Instructions to follow:
What's needed is an exact copy of all the data below, without pictures.

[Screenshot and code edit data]
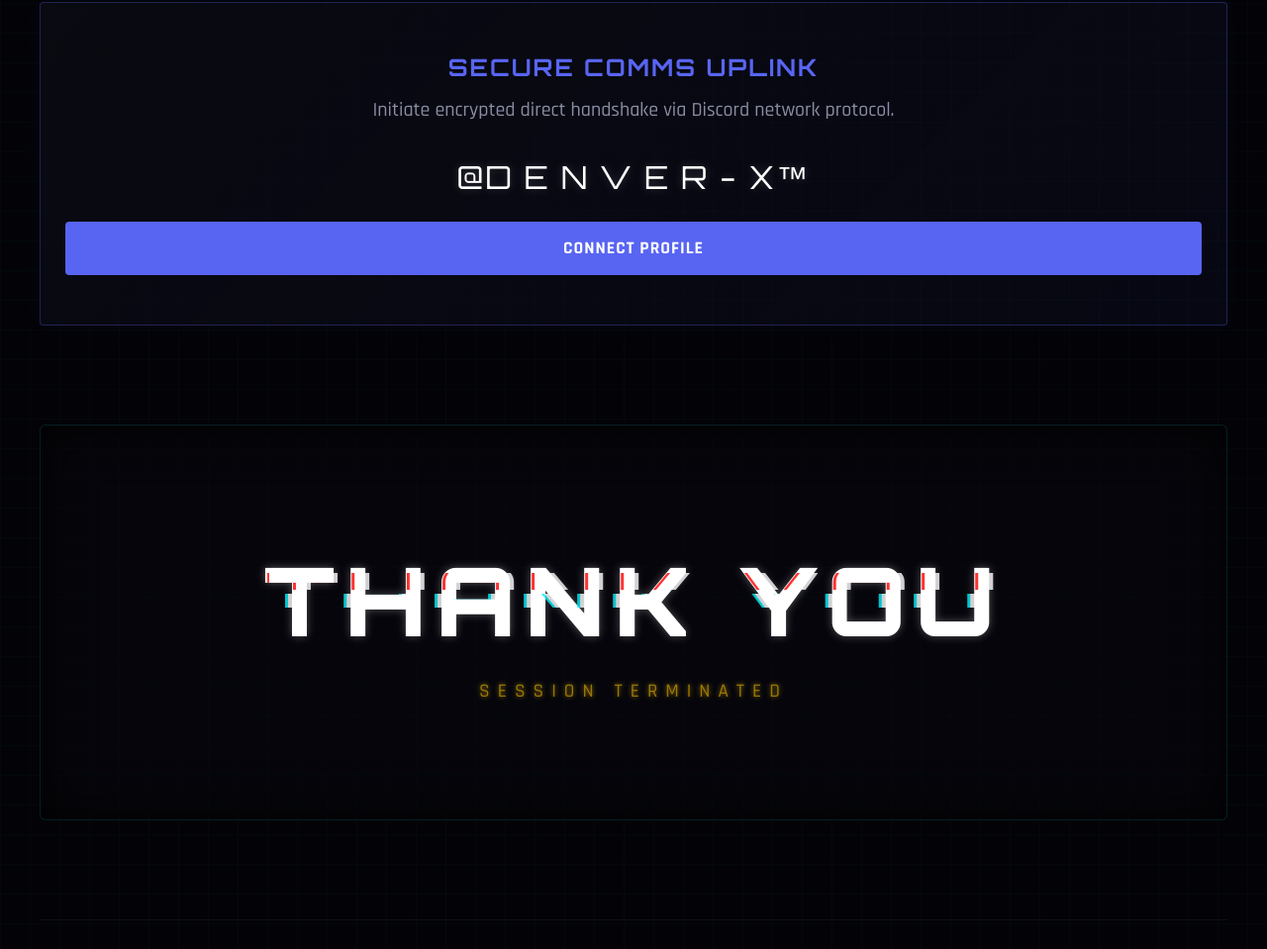
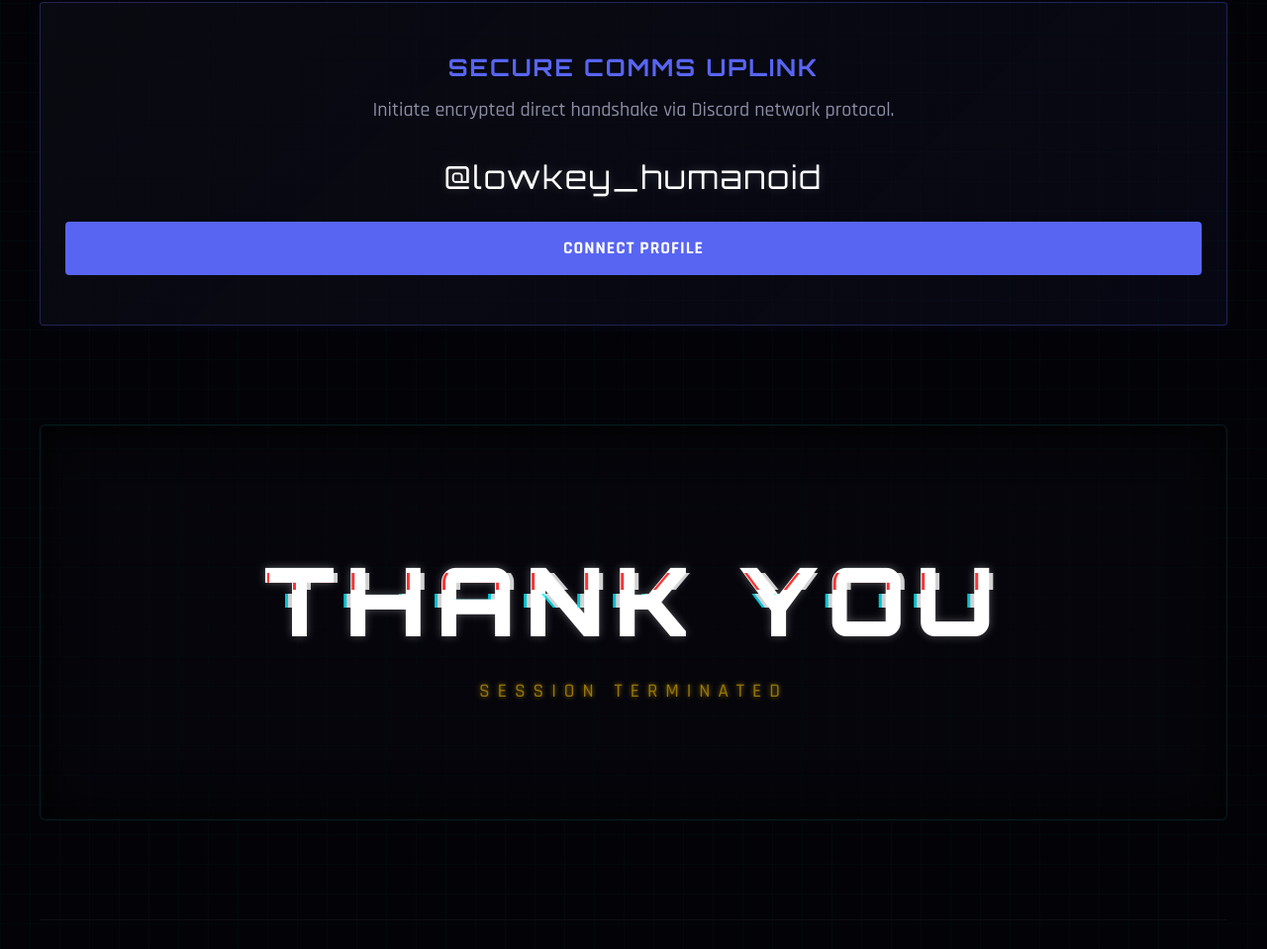
Before and after one commit to Shariquessw/Portfolio, a website: page public/index.html in a window 1280 px wide. Shown: the part 2607-3566 px from the top of the page at 99% size. Drawn offline with Linux system fonts and the light colour scheme; no server answers.

Commit message:
Update index.html

```diff
--- a/public/index.html
+++ b/public/index.html
@@ -558,7 +558,7 @@
             <div class="cyber-panel discord-gateway">
                 <h2>Secure Comms Uplink</h2>
                 <p style="color: var(--text-secondary); font-size: 1.25rem; margin-bottom: 10px;">Initiate encrypted direct handshake via Discord network protocol.</p>
-                <div class="discord-id">@D E N V E R - X™</div>
+                <div class="discord-id">@lowkey_humanoid</div>
                 <a href="https://discord.com/users/1453441629343056026" class="btn-discord" target="_blank">Connect Profile</a>
             </div>
         </section>
```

Response to this task:
Before and after one commit to Shariquessw/Portfolio, a website: page public/index.html in a window 1280 px wide. Shown: the part 2607-3566 px from the top of the page at 99% size. Drawn offline with Linux system fonts and the light colour scheme; no server answers.

Commit message:
Update index.html

```diff
--- a/public/index.html
+++ b/public/index.html
@@ -558,7 +558,7 @@
             <div class="cyber-panel discord-gateway">
                 <h2>Secure Comms Uplink</h2>
                 <p style="color: var(--text-secondary); font-size: 1.25rem; margin-bottom: 10px;">Initiate encrypted direct handshake via Discord network protocol.</p>
-                <div class="discord-id">@D E N V E R - X™</div>
+                <div class="discord-id">@lowkey_humanoid</div>
                 <a href="https://discord.com/users/1453441629343056026" class="btn-discord" target="_blank">Connect Profile</a>
             </div>
         </section>
```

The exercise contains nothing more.